◆ **LISTED ENTRIES**:

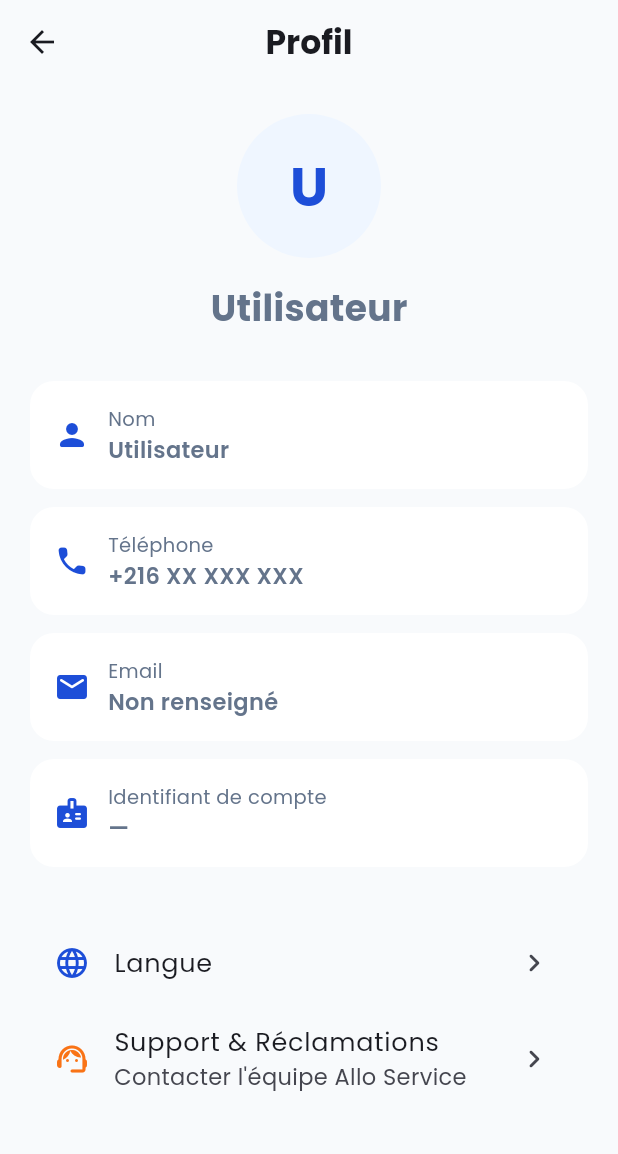
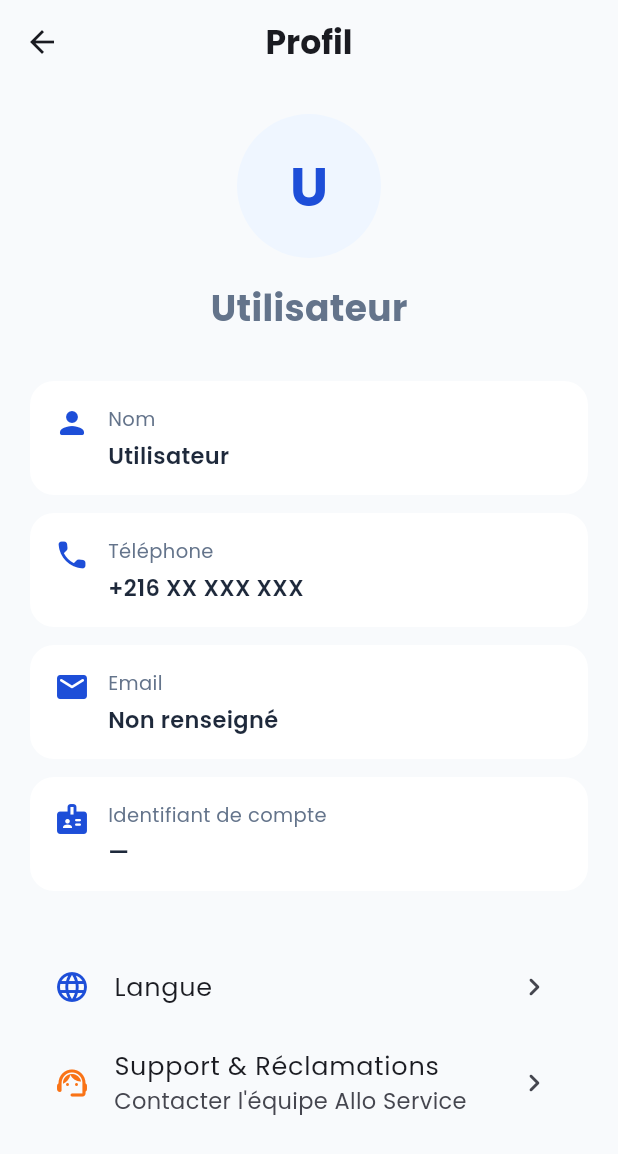
Before and after one commit to feresneifer2-oss/allo_service_pro, a Flutter app: the CustomerProfileScreen screen opened directly, on a phone screen of 412 x 824 dp. Shown: the top 1154 px of the screen. Run offline on Flutter 3.47's test engine with Material 3 defaults, Android fonts, the light colour scheme and no system bars.

Commit message:
refactor: extract shared PrimaryActionButton, InitialsAvatar, and InfoTile widgets

```diff
--- a/lib/features/profile/presentation/customer_profile_screen.dart
+++ b/lib/features/profile/presentation/customer_profile_screen.dart
@@ -9,6 +9,8 @@ import 'package:allo_service_pro/features/requests/application/request_store.dar
 import 'package:allo_service_pro/features/requests/models/service_request.dart';
 import 'package:allo_service_pro/features/support/presentation/support_screen.dart';
 import 'package:allo_service_pro/shared/app_locale.dart' show appLocale, tr;
+import 'package:allo_service_pro/shared/widgets/info_tile.dart';
+import 'package:allo_service_pro/shared/widgets/initials_avatar.dart';
 
 class MessagesListScreen extends StatelessWidget {
   const MessagesListScreen({super.key});
@@ -58,13 +60,10 @@ class MessagesListScreen extends StatelessWidget {
                   shape: RoundedRectangleBorder(
                       borderRadius: BorderRadius.circular(16)),
                   tileColor: Colors.white,
-                  leading: CircleAvatar(
+                  leading: InitialsAvatar(
+                    name: r.professionalName,
                     backgroundColor: AppColors.primarySurface,
-                    child: Text(
-                        (r.professionalName.trim().isNotEmpty
-                            ? r.professionalName.trim()[0]
-                            : '?'),
-                        style: const TextStyle(color: AppColors.primary)),
+                    textStyle: const TextStyle(color: AppColors.primary),
                   ),
                   title: Text(r.professionalName,
                       style: const TextStyle(fontWeight: FontWeight.w700)),
@@ -116,9 +115,6 @@ class CustomerProfileScreen extends StatelessWidget {
         final accountId = (user?.id.trim().isNotEmpty ?? false)
             ? user!.id.trim()
             : '—';
-        // Garde-fou : évite un RangeError si le nom est vide ou blanc.
-        final avatarInitial =
-            (name.trim().isNotEmpty ? name.trim()[0] : '?').toUpperCase();
 
         return Scaffold(
           backgroundColor: AppColors.background,
@@ -130,16 +126,14 @@ class CustomerProfileScreen extends StatelessWidget {
               padding: const EdgeInsets.all(20),
               children: [
                 Center(
-                  child: CircleAvatar(
+                  child: InitialsAvatar(
+                    name: name,
                     radius: 48,
                     backgroundColor: AppColors.primarySurface,
-                    child: Text(
-                      avatarInitial,
-                      style: const TextStyle(
-                          fontSize: 36,
-                          color: AppColors.primary,
-                          fontWeight: FontWeight.bold),
-                    ),
+                    textStyle: const TextStyle(
+                        fontSize: 36,
+                        color: AppColors.primary,
+                        fontWeight: FontWeight.bold),
                   ),
                 ),
                 const SizedBox(height: 16),
@@ -149,15 +143,26 @@ class CustomerProfileScreen extends StatelessWidget {
                           fontSize: 24, fontWeight: FontWeight.w800)),
                 ),
                 const SizedBox(height: 32),
-                _ProfileTile(Icons.person_rounded,
-                    tr(context, fr: 'Nom', ar: 'الاسم'), name),
-                _ProfileTile(Icons.phone_rounded,
-                    tr(context, fr: 'Téléphone', ar: 'الهاتف'), phone),
-                _ProfileTile(Icons.email_rounded,
-                    tr(context, fr: 'Email', ar: 'البريد الإلكتروني'), email),
-                _ProfileTile(Icons.badge_rounded,
-                    tr(context, fr: 'Identifiant de compte', ar: 'معرّف الحساب'),
-                    accountId),
+                InfoTile(
+                  icon: Icons.person_rounded,
+                  label: tr(context, fr: 'Nom', ar: 'الاسم'),
+                  value: name,
+                ),
+                InfoTile(
+                  icon: Icons.phone_rounded,
+                  label: tr(context, fr: 'Téléphone', ar: 'الهاتف'),
+                  value: phone,
+                ),
+                InfoTile(
+                  icon: Icons.email_rounded,
+                  label: tr(context, fr: 'Email', ar: 'البريد الإلكتروني'),
+                  value: email,
+                ),
+                InfoTile(
+                  icon: Icons.badge_rounded,
+                  label: tr(context, fr: 'Identifiant de compte', ar: 'معرّف الحساب'),
+                  value: accountId,
+                ),
                 const SizedBox(height: 24),
                 ListTile(
                   leading: const Icon(Icons.language_rounded,
@@ -217,41 +222,3 @@ class CustomerProfileScreen extends StatelessWidget {
     );
   }
 }
-
-class _ProfileTile extends StatelessWidget {
-  const _ProfileTile(this.icon, this.label, this.value);
-
-  final IconData icon;
-  final String label;
-  final String value;
-
-  @override
-  Widget build(BuildContext context) {
-    return Container(
-      margin: const EdgeInsets.only(bottom: 12),
-      padding: const EdgeInsets.all(16),
-      decoration: BoxDecoration(
-        color: Colors.white,
-        borderRadius: BorderRadius.circular(16),
-      ),
-      child: Row(
-        children: [
-          Icon(icon, color: AppColors.primary),
-          const SizedBox(width: 12),
-          Expanded(
-            child: Column(
-              crossAxisAlignment: CrossAxisAlignment.start,
-              children: [
-                Text(label,
-                    style: const TextStyle(
-                        color: AppColors.textSecondary, fontSize: 13)),
-                Text(value,
-                    style: const TextStyle(fontWeight: FontWeight.w600)),
-              ],
-            ),
-          ),
-        ],
-      ),
-    );
-  }
-}
--- /dev/null
+++ b/lib/shared/widgets/info_tile.dart
@@ -0,0 +1,77 @@
+import 'package:flutter/material.dart';
+
+import 'package:allo_service_pro/core/theme/app_colors.dart';
+
+/// Visual density of an [InfoTile].
+enum InfoTileVariant {
+  /// White card on light backgrounds (e.g. customer profile).
+  light,
+
+  /// Slate card on dark backgrounds (e.g. request detail).
+  dark,
+}
+
+/// Icon + label + value row rendered inside a rounded card.
+///
+/// Unifies the private `_ProfileTile` / `_InfoCard` copies previously
+/// duplicated across profile and request screens.
+class InfoTile extends StatelessWidget {
+  const InfoTile({
+    super.key,
+    required this.icon,
+    required this.label,
+    required this.value,
+    this.variant = InfoTileVariant.light,
+  });
+
+  final IconData icon;
+  final String label;
+  final String value;
+  final InfoTileVariant variant;
+
+  @override
+  Widget build(BuildContext context) {
+    final bool isDark = variant == InfoTileVariant.dark;
+
+    final Color cardColor =
+        isDark ? const Color(0xFF1E293B) : Colors.white;
+    final Color labelColor =
+        isDark ? const Color(0xFF94A3B8) : AppColors.textSecondary;
+    final Color valueColor = isDark ? Colors.white : AppColors.textPrimary;
+
+    return Container(
+      margin: const EdgeInsets.only(bottom: 12),
+      padding: const EdgeInsets.all(16),
+      decoration: BoxDecoration(
+        color: cardColor,
+        borderRadius: BorderRadius.circular(16),
+      ),
+      child: Row(
+        crossAxisAlignment: CrossAxisAlignment.start,
+        children: [
+          Icon(icon, color: AppColors.primary),
+          const SizedBox(width: 12),
+          Expanded(
+            child: Column(
+              crossAxisAlignment: CrossAxisAlignment.start,
+              children: [
+                Text(
+                  label,
+                  style: TextStyle(color: labelColor, fontSize: 13),
+                ),
+                const SizedBox(height: 4),
+                Text(
+                  value,
+                  style: TextStyle(
+                    color: valueColor,
+                    fontWeight: FontWeight.w600,
+                  ),
+                ),
+              ],
+            ),
+          ),
+        ],
+      ),
+    );
+  }
+}
--- /dev/null
+++ b/lib/shared/widgets/initials_avatar.dart
@@ -0,0 +1,48 @@
+import 'package:flutter/material.dart';
+
+import 'package:allo_service_pro/core/theme/app_colors.dart';
+
+/// Avatar showing the uppercased first character of [name].
+///
+/// Null/empty/whitespace-only names safely fall back to `?` instead of
+/// throwing a RangeError — centralizes the guard previously copy-pasted
+/// across profile, messaging and search screens.
+class InitialsAvatar extends StatelessWidget {
+  const InitialsAvatar({
+    super.key,
+    required this.name,
+    this.radius = 24,
+    this.backgroundColor = AppColors.primarySurface,
+    this.textStyle,
+  });
+
+  final String name;
+  final double radius;
+  final Color? backgroundColor;
+
+  /// Optional full override; defaults to a bold label sized relative to
+  /// [radius] using the theme's on-surface color.
+  final TextStyle? textStyle;
+
+  String get _initial {
+    final trimmed = name.trim();
+    return (trimmed.isNotEmpty ? trimmed[0] : '?').toUpperCase();
+  }
+
+  @override
+  Widget build(BuildContext context) {
+    return CircleAvatar(
+      radius: radius,
+      backgroundColor: backgroundColor,
+      child: Text(
+        _initial,
+        style: (textStyle ??
+                TextStyle(
+                  fontSize: radius * .75,
+                  fontWeight: FontWeight.w700,
+                ))
+            .copyWith(),
+      ),
+    );
+  }
+}
```
Also changed, not shown: lib/features/auth/presentation/otp_screen.dart (+4 -6 lines), lib/features/requests/presentation/request_detail_screen.dart (+17 -68 lines), lib/features/search/presentation/professional_search_screen.dart (+14 -24 lines), lib/shared/widgets/primary_action_button.dart (added, +66 -0 lines).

◆ **WORK TASK**: Read through the data above. Report each line that has the word "height".

◆ **SOLUTION**:
                 const SizedBox(height: 16),
                 const SizedBox(height: 32),
                 const SizedBox(height: 24),
+                const SizedBox(height: 4),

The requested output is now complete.